Organisations and remote sites operating at the network edge face a unique set of challenges when adopting the latest technologies
Digital transformation impacts every aspect of our lives—how we work, shop, connect with family and friends, stream entertainment, and pay for things.
Thanks to digital disruptors like Amazon, Uber and Netflix, today’s connected and smartphone-wielding consumers have high expectations. For them, the rules of engagement have changed, with ease and convenience becoming a ‘must have’ whenever they enter a store or head online.
Little surprise, then, that the rapid adoption of technology to transform their operations has become a top priority for enterprises of every size and in every sector. But nobody feels this imperative more keenly than small businesses and franchise owners.
For them, adapting to this new digital dynamic represents a commercial imperative. By failing to keep up with digital trends, these businesses risk missing out on important opportunities and getting left by the wayside in an era that’s characterised by fast-paced disruption.
These organisations – think petrol stations, convenience stores, fast-food restaurants, and GP surgeries – operate away from the main HQ, right at the network edge, in this case at the periphery of the network in the remote location away from HQ.
Because of this highly distributed setup these organisations face a unique set of challenges when adopting the latest technologies.

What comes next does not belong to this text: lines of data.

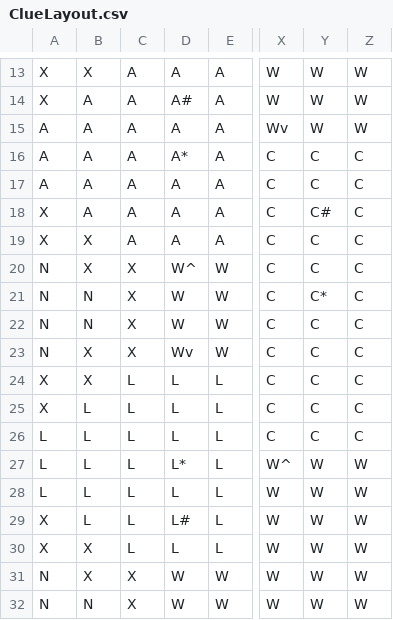
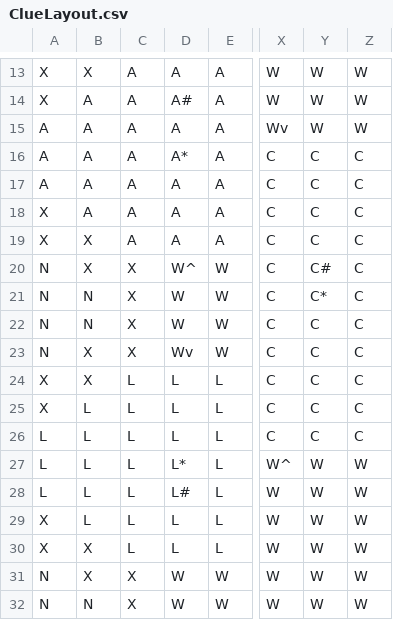
Before and after one commit to E-Eshbaugh/ClueGame, a CSV file: ClueInitFiles/data/ClueLayout.csv, drawn as a sheet; only a part is shown, gaps mark what is left out; the diff names each change by its address in the sheet, - before the commit and + after, or states it on an @@ line.

```diff
--- a/ClueInitFiles/data/ClueLayout.csv
+++ b/ClueInitFiles/data/ClueLayout.csv
-Y18: C#
+Y18: C
-Y20: C
+Y20: C#
-D28: L
+D28: L#
-D29: L#
+D29: L
```
Also changed, not shown: 1 other file.
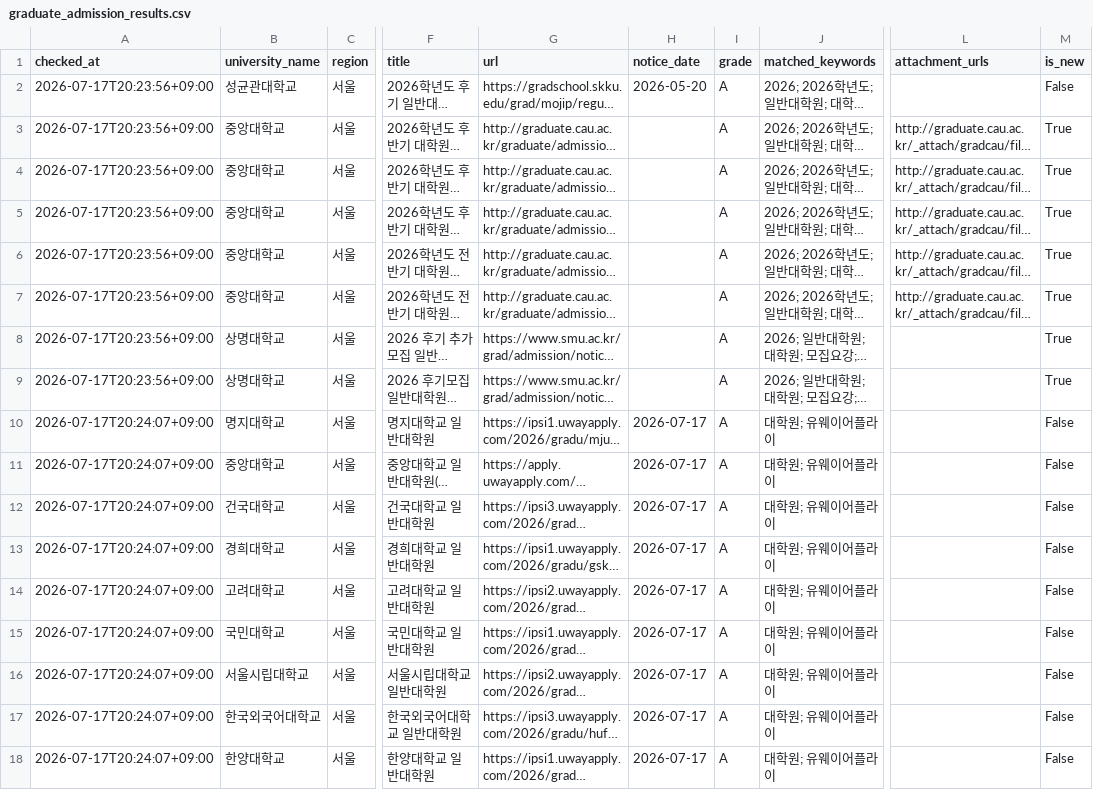
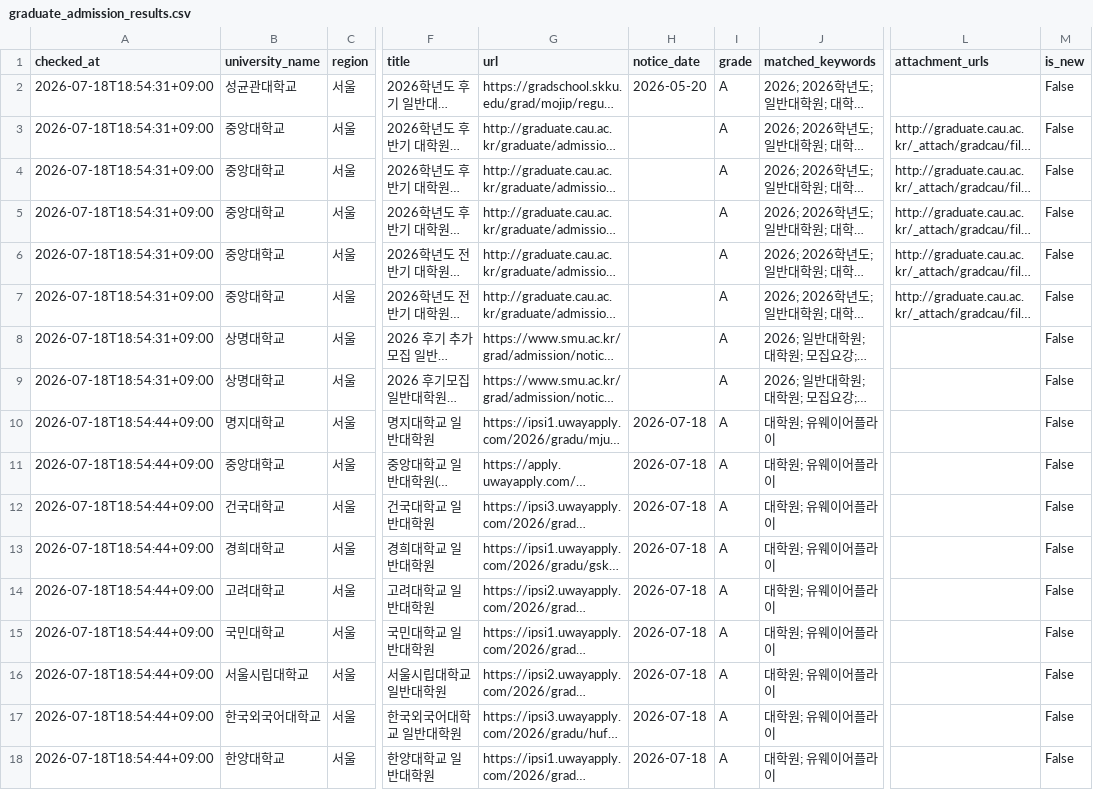
Before and after one commit to undcore/university-course-watcher, a CSV file: university-course-watcher/data/graduate_admission_results.csv, drawn as a sheet; only a part is shown, gaps mark what is left out; long unchanged cells end in …; the diff names each change by its address in the sheet, - before the commit and + after, or states it on an @@ line.

```diff
--- a/university-course-watcher/data/graduate_admission_results.csv
+++ b/university-course-watcher/data/graduate_admission_results.csv
-A2:A9 (checked_at): 2026-07-17T20:23:56+09:00
+A2:A9 (checked_at): 2026-07-18T18:54:31+09:00
-M3:M9 (is_new): True
+M3:M9 (is_new): False
-A10:A18 (checked_at): 2026-07-17T20:24:07+09:00
+A10:A18 (checked_at): 2026-07-18T18:54:44+09:00
-H10:H18 (notice_date): 2026-07-17
+H10:H18 (notice_date): 2026-07-18
```
Also changed, not shown: 3 other files.
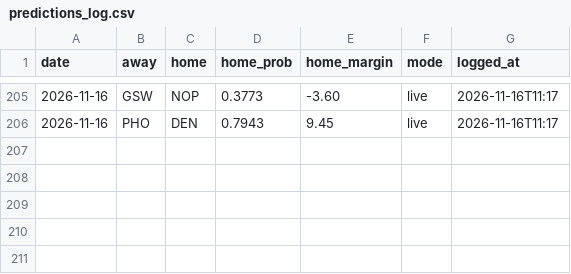
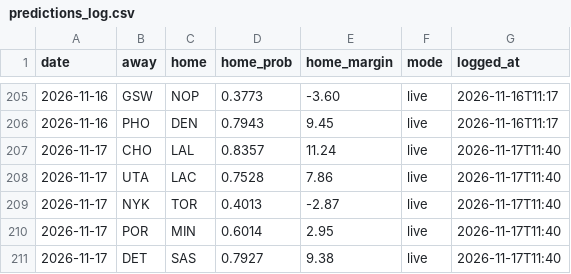
Before and after one commit to sreekeyyunni/nba-ledger-se, a CSV file: pipeline/outputs/predictions_log.csv, drawn as a sheet; only a part is shown, gaps mark what is left out.

```diff
--- a/pipeline/outputs/predictions_log.csv
+++ b/pipeline/outputs/predictions_log.csv
@@ -206 +206,6 @@ date,away,home,home_prob,home_margin,mode,logged_at
 2026-11-16,PHO,DEN,0.7943,9.45,live,2026-11-16T11:17
+2026-11-17,CHO,LAL,0.8357,11.24,live,2026-11-17T11:40
+2026-11-17,UTA,LAC,0.7528,7.86,live,2026-11-17T11:40
+2026-11-17,NYK,TOR,0.4013,-2.87,live,2026-11-17T11:40
+2026-11-17,POR,MIN,0.6014,2.95,live,2026-11-17T11:40
+2026-11-17,DET,SAS,0.7927,9.38,live,2026-11-17T11:40
```
Also changed, not shown: data/contract_value.csv, data/live_values.csv, 8 other files.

Let’s explore some of the top transformation challenges they face:
The move to the cloud
The pervasive nature of digital real-time interactions means modern businesses are moving to digital-first strategies that accelerate innovation, drive growth, and improve efficiency.
In bid to connect people, things and locations, they’re turning to the cloud to access a rich choice of applications that reduce operational expenditure, while enabling new and agile ways of working.

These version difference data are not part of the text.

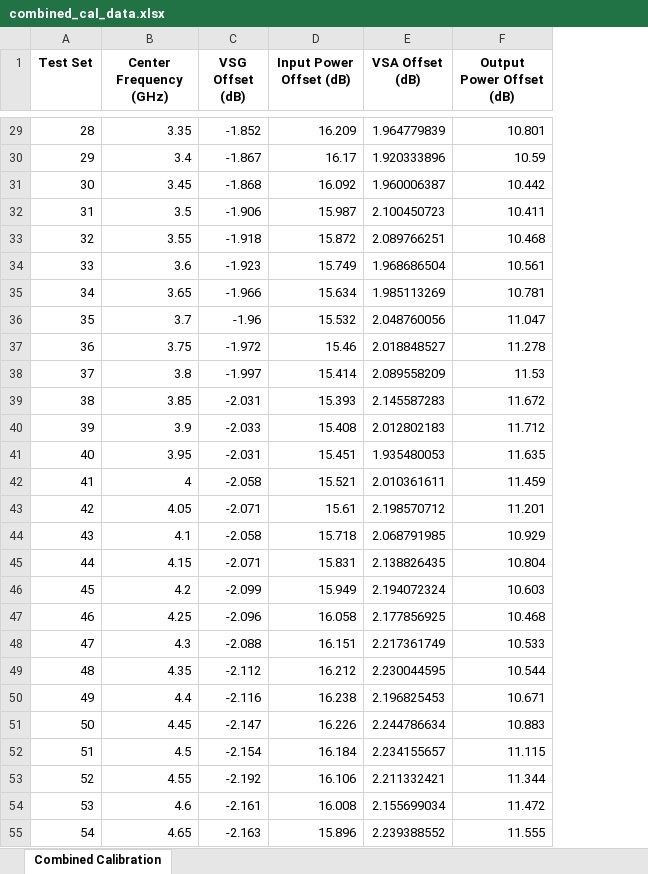
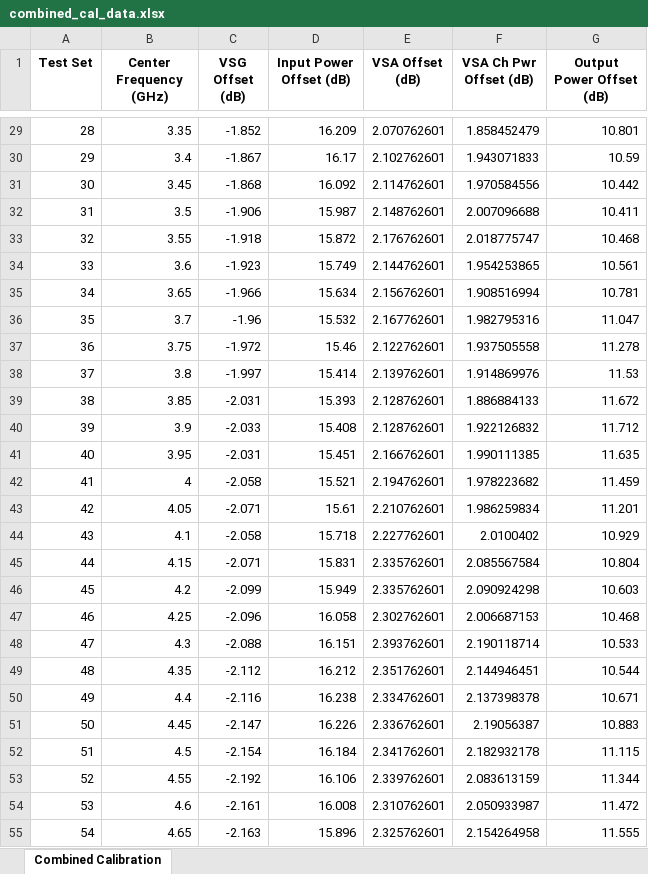
Before and after one commit to JarrettLiner/20250926_EVM_DPD_DDPD_GMP_Power_Servo_with_test_select, an Excel workbook: combined_cal_data.xlsx, sheet Combined Calibration, drawn as a sheet; only a part is shown, gaps mark what is left out; values as stored, in another font and other column widths than the file's, no borders; the diff covers the shown part only; the diff names each change by its address in the sheet, - before the commit and + after, or states it on an @@ line.

```diff
--- a/combined_cal_data.xlsx (sheet Combined Calibration)
+++ b/combined_cal_data.xlsx (sheet Combined Calibration)
+column F (VSA Ch Pwr Offset (dB)), rows 29-55: 1.858452479 | 1.943071833 | 1.970584556 | 2.007096688 | 2.018775747 | 1.954253865 | 1.908516994 | 1.982795316 | 1.937505558 | 1.914869976 | 1.886884133 | 1.922126832 | 1.990111385 | 1.978223682 | 1.986259834 | 2.0100402 | 2.085567584 | 2.090924298 | 2.006687153 | 2.190118714 | 2.144946451 | 2.137398378 | 2.19056387 | 2.182932178 | 2.083613159 | 2.050933987 | 2.154264958
-E29 (VSA Offset (dB)): 1.964779839
+E29 (VSA Offset (dB)): 2.070762601
-E30 (VSA Offset (dB)): 1.920333896
+E30 (VSA Offset (dB)): 2.102762601
-E31 (VSA Offset (dB)): 1.960006387
+E31 (VSA Offset (dB)): 2.114762601
-E32 (VSA Offset (dB)): 2.100450723
+E32 (VSA Offset (dB)): 2.148762601
-E33 (VSA Offset (dB)): 2.089766251
+E33 (VSA Offset (dB)): 2.176762601
-E34 (VSA Offset (dB)): 1.968686504
+E34 (VSA Offset (dB)): 2.144762601
-E35 (VSA Offset (dB)): 1.985113269
+E35 (VSA Offset (dB)): 2.156762601
-E36 (VSA Offset (dB)): 2.048760056
+E36 (VSA Offset (dB)): 2.167762601
-E37 (VSA Offset (dB)): 2.018848527
+E37 (VSA Offset (dB)): 2.122762601
-E38 (VSA Offset (dB)): 2.089558209
+E38 (VSA Offset (dB)): 2.139762601
-E39 (VSA Offset (dB)): 2.145587283
+E39 (VSA Offset (dB)): 2.128762601
-E40 (VSA Offset (dB)): 2.012802183
+E40 (VSA Offset (dB)): 2.128762601
-E41 (VSA Offset (dB)): 1.935480053
+E41 (VSA Offset (dB)): 2.166762601
-E42 (VSA Offset (dB)): 2.010361611
+E42 (VSA Offset (dB)): 2.194762601
-E43 (VSA Offset (dB)): 2.198570712
+E43 (VSA Offset (dB)): 2.210762601
-E44 (VSA Offset (dB)): 2.068791985
+E44 (VSA Offset (dB)): 2.227762601
-E45 (VSA Offset (dB)): 2.138826435
+E45 (VSA Offset (dB)): 2.335762601
-E46 (VSA Offset (dB)): 2.194072324
+E46 (VSA Offset (dB)): 2.335762601
-E47 (VSA Offset (dB)): 2.177856925
+E47 (VSA Offset (dB)): 2.302762601
-E48 (VSA Offset (dB)): 2.217361749
+E48 (VSA Offset (dB)): 2.393762601
-E49 (VSA Offset (dB)): 2.230044595
+E49 (VSA Offset (dB)): 2.351762601
-E50 (VSA Offset (dB)): 2.196825453
+E50 (VSA Offset (dB)): 2.334762601
-E51 (VSA Offset (dB)): 2.244786634
+E51 (VSA Offset (dB)): 2.336762601
-E52 (VSA Offset (dB)): 2.234155657
+E52 (VSA Offset (dB)): 2.341762601
-E53 (VSA Offset (dB)): 2.211332421
+E53 (VSA Offset (dB)): 2.339762601
-E54 (VSA Offset (dB)): 2.155699034
+E54 (VSA Offset (dB)): 2.310762601
-E55 (VSA Offset (dB)): 2.239388552
+E55 (VSA Offset (dB)): 2.325762601
```
Also changed, not shown: 54 edited cells elsewhere in this sheet, combined_cal_data_original.xlsx, combined_cal_data_vsa_correct.xlsx, 6 other files.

Cloud computing delivers numerous benefits – especially for small business and franchise owners. It provides a low-cost way to access the infrastructure and IT resources needed to drive digital business advantage. British SMBs have been quick to seize the opportunity — according to the British Chamber of Commerce, 69 percent of SMBs now harness some form of cloud computing service.
As the cloud becomes the gateway to utilising cutting edge technologies such as analytics, AI and automation, small businesses are set to benefit as these capabilities become democratised and accessible.

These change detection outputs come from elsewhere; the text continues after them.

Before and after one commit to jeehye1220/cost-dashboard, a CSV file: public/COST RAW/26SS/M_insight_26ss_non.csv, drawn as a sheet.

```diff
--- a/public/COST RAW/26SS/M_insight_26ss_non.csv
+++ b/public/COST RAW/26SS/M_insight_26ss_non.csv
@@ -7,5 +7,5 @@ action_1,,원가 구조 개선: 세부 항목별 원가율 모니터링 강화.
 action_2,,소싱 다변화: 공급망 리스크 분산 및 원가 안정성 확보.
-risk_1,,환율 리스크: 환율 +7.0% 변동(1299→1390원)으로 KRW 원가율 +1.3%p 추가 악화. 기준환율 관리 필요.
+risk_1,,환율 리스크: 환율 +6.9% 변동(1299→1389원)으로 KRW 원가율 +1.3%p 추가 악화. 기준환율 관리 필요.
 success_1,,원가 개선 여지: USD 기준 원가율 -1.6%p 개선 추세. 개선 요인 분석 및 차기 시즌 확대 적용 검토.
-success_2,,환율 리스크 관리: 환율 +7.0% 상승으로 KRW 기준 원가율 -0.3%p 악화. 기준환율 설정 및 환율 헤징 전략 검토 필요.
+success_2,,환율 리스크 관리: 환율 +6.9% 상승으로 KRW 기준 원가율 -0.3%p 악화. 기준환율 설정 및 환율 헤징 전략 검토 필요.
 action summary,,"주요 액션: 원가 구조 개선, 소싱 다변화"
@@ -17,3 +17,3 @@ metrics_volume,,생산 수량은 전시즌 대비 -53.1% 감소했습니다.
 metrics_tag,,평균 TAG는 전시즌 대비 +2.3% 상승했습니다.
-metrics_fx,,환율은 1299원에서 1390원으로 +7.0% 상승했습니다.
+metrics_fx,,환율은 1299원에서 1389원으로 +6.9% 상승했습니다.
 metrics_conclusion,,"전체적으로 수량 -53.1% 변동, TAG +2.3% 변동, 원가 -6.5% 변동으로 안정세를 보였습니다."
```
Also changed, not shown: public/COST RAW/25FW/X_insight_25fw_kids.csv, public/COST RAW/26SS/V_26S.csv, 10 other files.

By being able to compete on a level playing field with much larger enterprises, they’ll leverage these advanced technologies to develop new improved products and elevate how they engage with customers.
However, all this adds up to a growing volume of business-critical network workloads that will need to be protected from any potential failure in network availability, performance or reliability.